- [Instructions for the task]:
Could you find every line in the records below that contains the word "decoration" and copy it?

*** Provided information ***

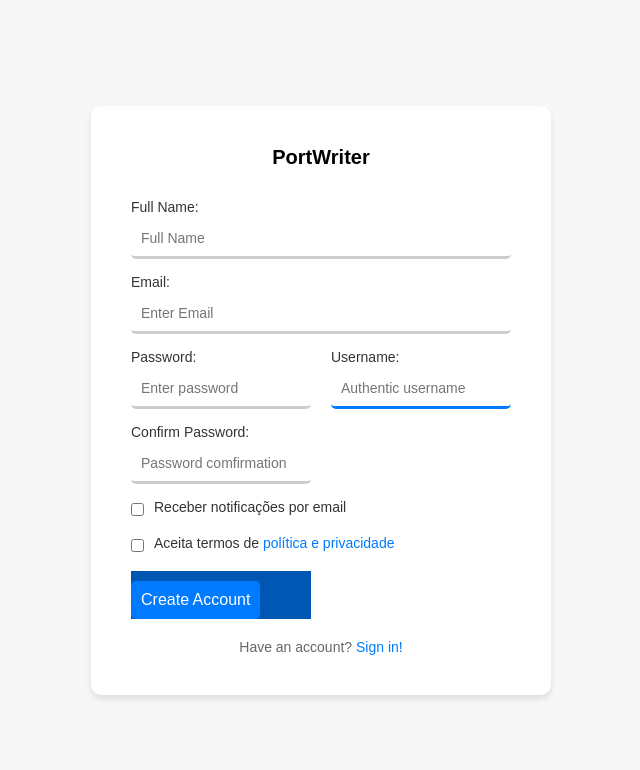
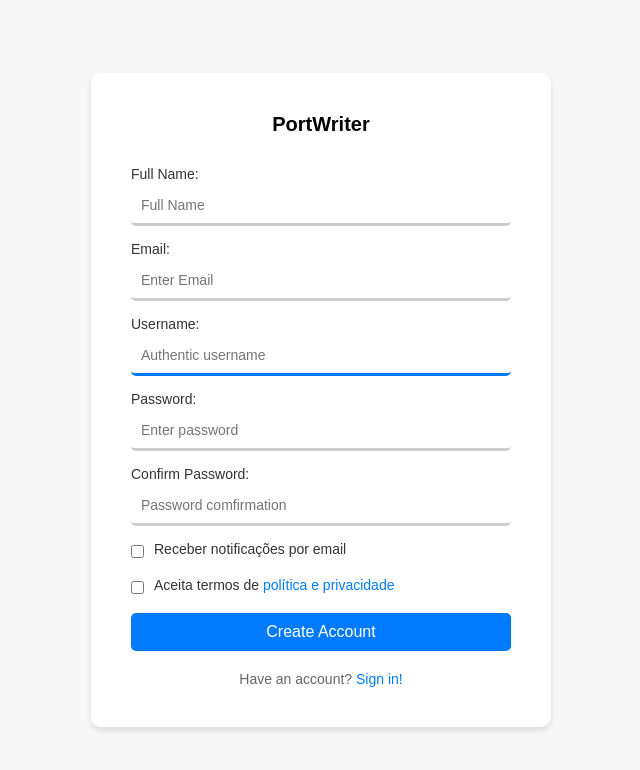
Before and after one commit to GabrielVilar/PortWrite, a Django app: page /home/signup/ in a window 1280 px wide. Shown: the top 770 px of the page, without its empty margins (319-959 px from the left). Run offline with Django 5.2, Linux system fonts and the light colour scheme.

Commit message:
modificate signup

```diff
--- a/home/static/css/signup.css
+++ b/home/static/css/signup.css
@@ -50,6 +50,7 @@ label {
     margin-bottom: 5px;
     font-size: 14px;
     color: #333;
+
 }
 
 input[type="text"],
@@ -92,6 +93,7 @@ input[type="password"]:focus {
     border-left: #ccc;
     border-right: #ccc;
     transition: border-color 0.3s ease, box-shadow 0.3s ease;
+
 }
 
 .checkbox-group {
@@ -103,28 +105,30 @@ input[type="password"]:focus {
 
 .checkbox-group input {
     margin-right: 10px;
+
 }
 
 .checkbox-group label a {
     color: #007bff;
     text-decoration: none;
+
 }
 
 button {
-
+    width: 100%;
     padding: 10px;
-    background-color: #007bff;
     border: none;
     border-radius: 5px;
+    background-color: #007bff;
     color: white;
     font-size: 16px;
     cursor: pointer;
-    margin-top: 10px;
 }
 
 button:hover {
     background-color: #0056b3;
 }
+
 
 p {
     text-align: center;
@@ -141,24 +145,3 @@ p a {
 p a:hover {
     text-decoration: underline;
 }
-
-#signupForm {
-    display: grid;
-    grid-template-columns: 1fr 1fr;
-    column-gap: 20px;
-}
-
-.input-group:nth-child(1),
-.input-group:nth-child(2),
-.input-group:nth-child(3) {
-    grid-column: 1 / 3;
-}
-
-.checkbox-group {
-    grid-column: 1 / 3;
-}
-.create-account{
-    justify-content: right;
-    width: 100%;
-    background-color: #0056b3;
-}
--- a/home/templates/signup.html
+++ b/home/templates/signup.html
@@ -27,14 +27,14 @@
                     {{ form.email.errors }}
                 </div>
                 <div class="input-group">
+                    <label for="username">Username:</label>
+                    {{ form.username }}
+                    {{ form.username.errors }}
+                </div>
+                <div class="input-group">
                     <label for="password1" id="password1">Password:</label>
                     {{ form.password1 }}
                     {{ form.password1.errors }}
-                </div>
-                <div class="input-group">
-                    <label for="username">Username:</label>
-                    {{ form.username }}
-                    {{ form.username.errors }}
                 </div>
                 <div class="input-group">
                     <label for="password2" id="password2">Confirm Password:</label>
```
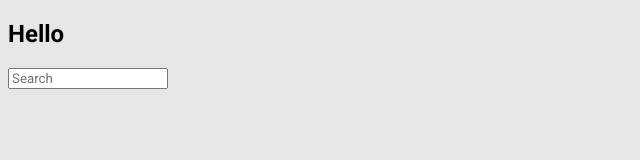
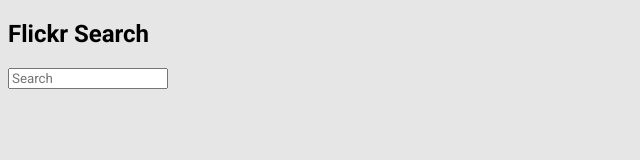
Before and after one commit to mvuong789/flickr-gallery, a React app: page / in a window 1280 px wide. Shown: the top 160 px of the page, without its empty margins (0-640 px from the left). Built offline with nearby package versions, Linux system fonts and the light colour scheme.

Commit message:
Added in a FlickrSearch component which takes care of rendering the search box and results

```diff
--- /dev/null
+++ b/src/flickrsearch/FlickrSearch.jsx
@@ -0,0 +1,13 @@
+import React from 'react';
+
+import Search from '@search/Search';
+
+const FlickrSearch = () => {
+  return (
+    <section className="flickr-search">
+      <Search />
+    </section>
+  )
+}
+
+export default FlickrSearch;
--- a/src/index.jsx
+++ b/src/index.jsx
@@ -5,13 +5,13 @@
 
 import '@st/index.styl';
 
-import Search from '@search/Search';
+import FlickrSearch from '@fsearch/FlickrSearch';
 
 ReactDOM.render(
   <Provider store={store}>
     <div>
-      <h1>Hello</h1>
-      <Search />
+      <h1>Flickr Search</h1>
+      <FlickrSearch />
     </div>
   </Provider>,
   document.getElementById('app'),
```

***

- [Written response]:
     text-decoration: none;
     text-decoration: underline;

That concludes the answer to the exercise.